Unlike other under-the-radar New York real estate titans like the late William Gottlieb or the late Sol Goldman, who shrouded their portfolios in mystery, Sutton is transparent about what he owns, and even lists every one of his more than 100 properties on his company’s website. And unlike many big-time building owners who take pains to hide their home address, he listed by name in city property records as the owner of a 6,000-square-foot mini-mansion in the tightly knit Syrian Jewish enclave in the Ocean Parkway neighborhood of Brooklyn.
Yet Sutton is almost never quoted in the real estate-obsessed press-even as he actively buys, sells, and builds properties.
“He doesn’t need it. I don’t think Jeff wants to be in the limelight. I think he likes being under the radar.” Said retail broker Michael Freidman, the president of In Line Realty, who first met Sutton, now in his late 40s or early 50s, about 15 years ago, when Friedman was a broker representing shoe retailer Payless in the outer boroughs. “The guy has street credit.” Sutton is everywhere, but nowhere: He was aware of this profile, but he declined to be photographed or quoted.
Still, his properties speak for themselves.
They are an impressive mix of less-than-glamorous retail sites in the outer boroughs-including many concentrated on major shopping drags—and trophy assets like the American Eagle Outfitters flagship store at 1551 Broadway in Times Square, the Armani store at 717 Fifth Avenue, and the American Girl Place building at 609 Fifth Avenue. A count of the 100-plus listings on his website show that 66 are mostly retail buildings on popular outer-borough strips like Roosevelt Avenue in Queens, Fordham Road in the Bronx and Fulton Street in Brooklyn.

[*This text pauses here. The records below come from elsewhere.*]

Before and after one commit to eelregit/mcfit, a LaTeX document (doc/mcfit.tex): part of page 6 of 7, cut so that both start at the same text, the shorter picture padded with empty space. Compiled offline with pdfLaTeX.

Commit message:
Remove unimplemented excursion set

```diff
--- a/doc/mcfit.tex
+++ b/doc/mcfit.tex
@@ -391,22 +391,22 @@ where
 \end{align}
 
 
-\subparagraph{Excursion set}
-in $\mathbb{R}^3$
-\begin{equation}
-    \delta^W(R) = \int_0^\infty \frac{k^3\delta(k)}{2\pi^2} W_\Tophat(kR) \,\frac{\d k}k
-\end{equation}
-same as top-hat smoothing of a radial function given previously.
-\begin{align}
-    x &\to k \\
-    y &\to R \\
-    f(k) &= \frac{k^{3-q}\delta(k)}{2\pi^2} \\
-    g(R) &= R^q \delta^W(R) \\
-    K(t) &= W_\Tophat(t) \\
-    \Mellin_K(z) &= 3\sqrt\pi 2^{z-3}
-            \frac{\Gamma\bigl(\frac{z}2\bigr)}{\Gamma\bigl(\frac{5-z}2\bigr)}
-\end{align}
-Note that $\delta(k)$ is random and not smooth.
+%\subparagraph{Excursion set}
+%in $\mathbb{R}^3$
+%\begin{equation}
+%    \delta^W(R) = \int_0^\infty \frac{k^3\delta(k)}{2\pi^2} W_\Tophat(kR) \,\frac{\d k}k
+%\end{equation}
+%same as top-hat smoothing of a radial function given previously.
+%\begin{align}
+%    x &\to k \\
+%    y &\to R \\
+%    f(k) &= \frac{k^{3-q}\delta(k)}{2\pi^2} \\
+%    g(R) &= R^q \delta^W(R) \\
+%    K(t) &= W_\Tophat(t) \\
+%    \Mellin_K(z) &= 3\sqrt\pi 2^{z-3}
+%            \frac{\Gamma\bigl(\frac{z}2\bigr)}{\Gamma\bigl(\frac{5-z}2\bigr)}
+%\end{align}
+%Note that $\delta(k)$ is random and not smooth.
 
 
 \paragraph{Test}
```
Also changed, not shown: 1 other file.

Although his first high-profile deals were struck years ago, Sutton remained active even during the downturn, inking deals such as the $200 million lease earlier this year with AEropostale at 1515 Broadway, and the $120 million lease in December 2009 with American Eagle Outfitters at 599 Broadway in Soho. He also teamed up earlier this year with longtime partner SL Green Realty to gain control of 11 West 34th Street.
And he currently has two prominent new construction developments in the works in Manhattan. In Harlem, he’s partnering with NFL player turned real estate developer Emmit Smith on a high-profile, 200 room Hyatt Hotel project on 125th Street and Lenox Avenue. Sutton is building the three-story retail portion at the base of the tower, where sources say Whole Foods may sign on as an anchor tenant.
Meanwhile, he’s also working with SL Green on 180-182 Broadway, a new, 23-story Kart Fischer-designed building with 7,500 square feet of retail on the ground floor, second floor and basement. Sources said Sutton also signed a deal with House of Hoops this year for about $600 per square foot at 11 West 34th Street, which would be the highest rent on a block where he is a dominant retail presence.